Whenever a line below mentions the word "fontSize", that line should be copied.

(Extracted data entries)
== Segment start ==
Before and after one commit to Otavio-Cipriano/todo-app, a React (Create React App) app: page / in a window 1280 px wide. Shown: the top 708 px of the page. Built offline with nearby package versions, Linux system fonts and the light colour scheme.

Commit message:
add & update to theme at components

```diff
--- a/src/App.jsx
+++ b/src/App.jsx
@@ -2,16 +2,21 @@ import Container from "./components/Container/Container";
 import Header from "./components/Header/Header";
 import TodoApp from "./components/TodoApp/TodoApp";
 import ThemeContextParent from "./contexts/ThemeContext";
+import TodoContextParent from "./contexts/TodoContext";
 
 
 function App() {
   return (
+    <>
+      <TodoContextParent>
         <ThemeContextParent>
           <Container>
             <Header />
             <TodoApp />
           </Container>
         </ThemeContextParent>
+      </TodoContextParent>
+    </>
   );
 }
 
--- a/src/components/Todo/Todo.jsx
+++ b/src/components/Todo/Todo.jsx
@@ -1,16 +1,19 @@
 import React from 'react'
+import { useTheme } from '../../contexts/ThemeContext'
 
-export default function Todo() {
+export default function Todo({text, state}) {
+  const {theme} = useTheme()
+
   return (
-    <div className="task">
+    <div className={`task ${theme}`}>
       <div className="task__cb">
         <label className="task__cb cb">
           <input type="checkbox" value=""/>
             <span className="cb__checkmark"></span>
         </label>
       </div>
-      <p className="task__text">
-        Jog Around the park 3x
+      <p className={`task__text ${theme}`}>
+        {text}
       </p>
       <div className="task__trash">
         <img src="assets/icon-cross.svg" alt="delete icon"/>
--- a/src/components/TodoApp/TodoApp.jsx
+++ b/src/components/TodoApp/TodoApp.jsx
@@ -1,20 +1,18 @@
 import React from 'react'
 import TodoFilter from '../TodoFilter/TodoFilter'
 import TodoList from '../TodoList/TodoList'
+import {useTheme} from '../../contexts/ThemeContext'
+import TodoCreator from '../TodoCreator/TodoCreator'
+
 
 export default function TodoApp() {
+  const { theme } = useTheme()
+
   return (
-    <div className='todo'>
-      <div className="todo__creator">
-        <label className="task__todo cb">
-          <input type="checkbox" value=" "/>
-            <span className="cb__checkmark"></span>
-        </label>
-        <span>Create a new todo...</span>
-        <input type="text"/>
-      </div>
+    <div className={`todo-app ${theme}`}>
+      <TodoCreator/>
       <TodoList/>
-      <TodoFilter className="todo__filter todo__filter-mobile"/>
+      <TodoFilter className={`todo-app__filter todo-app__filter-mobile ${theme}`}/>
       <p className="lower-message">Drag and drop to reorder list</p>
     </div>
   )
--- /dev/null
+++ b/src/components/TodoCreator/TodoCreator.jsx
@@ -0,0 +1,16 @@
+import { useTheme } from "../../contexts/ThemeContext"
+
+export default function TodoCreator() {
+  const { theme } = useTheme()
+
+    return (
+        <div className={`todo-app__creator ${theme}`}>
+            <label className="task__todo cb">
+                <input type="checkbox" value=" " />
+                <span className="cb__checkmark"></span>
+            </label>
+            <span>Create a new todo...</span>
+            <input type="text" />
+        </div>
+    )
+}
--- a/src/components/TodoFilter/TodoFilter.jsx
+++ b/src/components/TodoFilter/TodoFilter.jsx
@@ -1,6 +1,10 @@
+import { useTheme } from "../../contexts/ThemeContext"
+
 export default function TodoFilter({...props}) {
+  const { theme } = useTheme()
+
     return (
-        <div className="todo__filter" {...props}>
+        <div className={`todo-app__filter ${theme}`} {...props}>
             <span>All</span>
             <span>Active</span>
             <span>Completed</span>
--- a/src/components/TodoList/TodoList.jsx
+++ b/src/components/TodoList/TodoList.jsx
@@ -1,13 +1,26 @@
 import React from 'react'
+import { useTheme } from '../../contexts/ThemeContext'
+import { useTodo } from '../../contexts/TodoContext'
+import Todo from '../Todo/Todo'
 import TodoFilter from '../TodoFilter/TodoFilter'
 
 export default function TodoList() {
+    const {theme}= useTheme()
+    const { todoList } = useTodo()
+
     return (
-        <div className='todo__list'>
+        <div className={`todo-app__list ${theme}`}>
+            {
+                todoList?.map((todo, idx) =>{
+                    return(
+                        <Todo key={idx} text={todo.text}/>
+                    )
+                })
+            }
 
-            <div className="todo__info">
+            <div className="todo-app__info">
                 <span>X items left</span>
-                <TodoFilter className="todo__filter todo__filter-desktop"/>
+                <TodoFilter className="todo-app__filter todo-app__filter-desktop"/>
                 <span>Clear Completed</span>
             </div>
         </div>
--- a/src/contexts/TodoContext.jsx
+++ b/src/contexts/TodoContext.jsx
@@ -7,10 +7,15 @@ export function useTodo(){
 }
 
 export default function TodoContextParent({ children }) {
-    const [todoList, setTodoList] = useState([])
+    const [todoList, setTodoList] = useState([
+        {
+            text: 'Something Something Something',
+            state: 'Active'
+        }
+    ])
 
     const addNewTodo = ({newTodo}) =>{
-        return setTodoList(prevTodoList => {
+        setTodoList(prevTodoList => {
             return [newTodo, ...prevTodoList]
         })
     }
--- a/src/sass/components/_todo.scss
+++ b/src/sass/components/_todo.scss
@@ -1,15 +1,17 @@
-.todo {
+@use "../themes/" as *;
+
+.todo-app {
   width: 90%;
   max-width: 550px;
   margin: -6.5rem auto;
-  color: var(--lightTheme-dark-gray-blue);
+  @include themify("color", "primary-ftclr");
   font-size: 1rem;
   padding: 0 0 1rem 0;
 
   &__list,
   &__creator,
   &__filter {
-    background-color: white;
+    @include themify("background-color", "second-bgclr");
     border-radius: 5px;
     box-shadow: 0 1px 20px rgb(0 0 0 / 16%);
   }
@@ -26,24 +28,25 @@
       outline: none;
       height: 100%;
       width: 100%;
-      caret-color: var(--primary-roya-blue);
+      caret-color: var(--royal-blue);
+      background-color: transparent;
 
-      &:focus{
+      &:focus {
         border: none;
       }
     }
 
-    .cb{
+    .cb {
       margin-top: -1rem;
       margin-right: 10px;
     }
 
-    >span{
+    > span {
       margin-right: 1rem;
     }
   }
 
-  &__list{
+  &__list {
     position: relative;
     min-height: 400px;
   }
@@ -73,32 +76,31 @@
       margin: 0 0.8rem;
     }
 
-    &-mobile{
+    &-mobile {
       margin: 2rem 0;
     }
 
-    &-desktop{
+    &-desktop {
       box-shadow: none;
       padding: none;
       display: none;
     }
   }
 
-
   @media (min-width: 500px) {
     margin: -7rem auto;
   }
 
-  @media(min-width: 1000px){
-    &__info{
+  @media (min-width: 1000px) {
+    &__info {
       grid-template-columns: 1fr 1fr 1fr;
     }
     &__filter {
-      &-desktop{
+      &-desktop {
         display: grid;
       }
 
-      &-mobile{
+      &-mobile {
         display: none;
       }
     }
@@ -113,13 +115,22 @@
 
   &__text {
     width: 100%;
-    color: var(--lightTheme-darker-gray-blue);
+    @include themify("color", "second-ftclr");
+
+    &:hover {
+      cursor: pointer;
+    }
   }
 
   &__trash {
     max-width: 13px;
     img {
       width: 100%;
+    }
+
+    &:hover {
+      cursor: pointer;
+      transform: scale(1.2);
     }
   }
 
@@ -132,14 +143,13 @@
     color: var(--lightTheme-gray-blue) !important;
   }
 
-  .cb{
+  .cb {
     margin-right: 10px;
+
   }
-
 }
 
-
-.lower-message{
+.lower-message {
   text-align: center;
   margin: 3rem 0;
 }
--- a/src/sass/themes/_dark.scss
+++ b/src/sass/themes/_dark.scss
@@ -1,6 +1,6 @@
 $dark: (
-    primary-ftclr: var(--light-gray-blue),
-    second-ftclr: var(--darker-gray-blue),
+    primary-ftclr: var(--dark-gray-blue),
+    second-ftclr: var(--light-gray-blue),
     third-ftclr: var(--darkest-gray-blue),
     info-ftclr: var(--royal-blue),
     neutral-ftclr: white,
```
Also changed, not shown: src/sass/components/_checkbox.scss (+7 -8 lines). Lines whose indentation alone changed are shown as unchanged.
== Segment end ==
== Segment start ==
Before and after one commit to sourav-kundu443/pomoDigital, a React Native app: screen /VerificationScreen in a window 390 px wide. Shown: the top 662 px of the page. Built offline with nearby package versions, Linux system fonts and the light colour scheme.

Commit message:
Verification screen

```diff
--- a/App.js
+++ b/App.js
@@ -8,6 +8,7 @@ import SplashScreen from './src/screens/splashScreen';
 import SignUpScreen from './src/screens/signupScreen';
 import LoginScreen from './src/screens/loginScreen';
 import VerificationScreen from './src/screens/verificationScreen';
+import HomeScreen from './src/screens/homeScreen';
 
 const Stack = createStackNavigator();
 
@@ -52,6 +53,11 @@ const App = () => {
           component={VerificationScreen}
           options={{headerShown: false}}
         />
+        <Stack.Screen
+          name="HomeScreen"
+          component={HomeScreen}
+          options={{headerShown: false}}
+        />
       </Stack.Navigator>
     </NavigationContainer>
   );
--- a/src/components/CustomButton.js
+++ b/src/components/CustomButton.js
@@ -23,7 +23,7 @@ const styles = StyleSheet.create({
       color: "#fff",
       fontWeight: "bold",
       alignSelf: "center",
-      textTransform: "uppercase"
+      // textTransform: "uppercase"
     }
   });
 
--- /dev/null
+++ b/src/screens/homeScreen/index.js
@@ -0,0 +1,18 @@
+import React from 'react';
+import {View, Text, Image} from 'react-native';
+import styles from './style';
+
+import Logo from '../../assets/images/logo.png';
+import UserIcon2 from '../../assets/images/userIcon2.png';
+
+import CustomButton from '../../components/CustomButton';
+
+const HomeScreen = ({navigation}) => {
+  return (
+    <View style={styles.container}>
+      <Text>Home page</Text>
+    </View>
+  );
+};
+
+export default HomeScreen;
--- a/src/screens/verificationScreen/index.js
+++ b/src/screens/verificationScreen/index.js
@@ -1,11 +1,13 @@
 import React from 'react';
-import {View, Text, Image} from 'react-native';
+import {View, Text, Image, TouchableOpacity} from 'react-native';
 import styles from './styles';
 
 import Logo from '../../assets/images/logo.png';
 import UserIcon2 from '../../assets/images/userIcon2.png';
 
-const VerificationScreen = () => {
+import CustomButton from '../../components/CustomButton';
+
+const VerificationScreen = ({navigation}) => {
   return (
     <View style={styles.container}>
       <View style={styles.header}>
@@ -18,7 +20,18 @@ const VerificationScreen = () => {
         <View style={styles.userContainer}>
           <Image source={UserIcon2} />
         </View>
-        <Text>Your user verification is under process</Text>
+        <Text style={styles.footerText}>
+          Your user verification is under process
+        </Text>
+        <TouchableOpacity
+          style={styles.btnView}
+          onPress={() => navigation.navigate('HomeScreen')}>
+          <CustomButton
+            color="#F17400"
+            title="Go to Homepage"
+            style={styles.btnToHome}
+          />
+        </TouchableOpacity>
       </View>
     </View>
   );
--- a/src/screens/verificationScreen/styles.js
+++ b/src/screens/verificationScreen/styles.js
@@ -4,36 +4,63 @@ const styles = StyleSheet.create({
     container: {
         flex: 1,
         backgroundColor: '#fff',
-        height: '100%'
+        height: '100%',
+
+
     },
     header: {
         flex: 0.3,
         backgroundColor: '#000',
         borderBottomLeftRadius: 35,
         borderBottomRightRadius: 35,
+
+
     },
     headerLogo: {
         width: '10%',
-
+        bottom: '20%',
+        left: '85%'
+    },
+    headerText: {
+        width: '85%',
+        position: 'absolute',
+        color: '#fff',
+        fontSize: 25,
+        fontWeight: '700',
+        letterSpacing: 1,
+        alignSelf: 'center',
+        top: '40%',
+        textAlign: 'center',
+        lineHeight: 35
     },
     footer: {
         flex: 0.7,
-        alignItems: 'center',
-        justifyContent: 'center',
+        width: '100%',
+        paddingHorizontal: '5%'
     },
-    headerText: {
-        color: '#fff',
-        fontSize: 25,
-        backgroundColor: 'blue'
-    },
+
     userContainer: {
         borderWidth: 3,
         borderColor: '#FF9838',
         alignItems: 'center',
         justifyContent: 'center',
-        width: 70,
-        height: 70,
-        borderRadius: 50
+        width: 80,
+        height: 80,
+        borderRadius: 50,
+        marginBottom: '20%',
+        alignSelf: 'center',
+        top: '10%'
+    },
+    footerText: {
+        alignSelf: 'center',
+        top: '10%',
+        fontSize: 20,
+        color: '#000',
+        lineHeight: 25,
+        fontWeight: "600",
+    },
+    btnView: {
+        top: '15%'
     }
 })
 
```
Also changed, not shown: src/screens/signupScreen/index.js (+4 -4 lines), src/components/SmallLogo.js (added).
== Segment end ==
Response to this exercise —
+        fontSize: 25,
-        fontSize: 25,
+        fontSize: 20,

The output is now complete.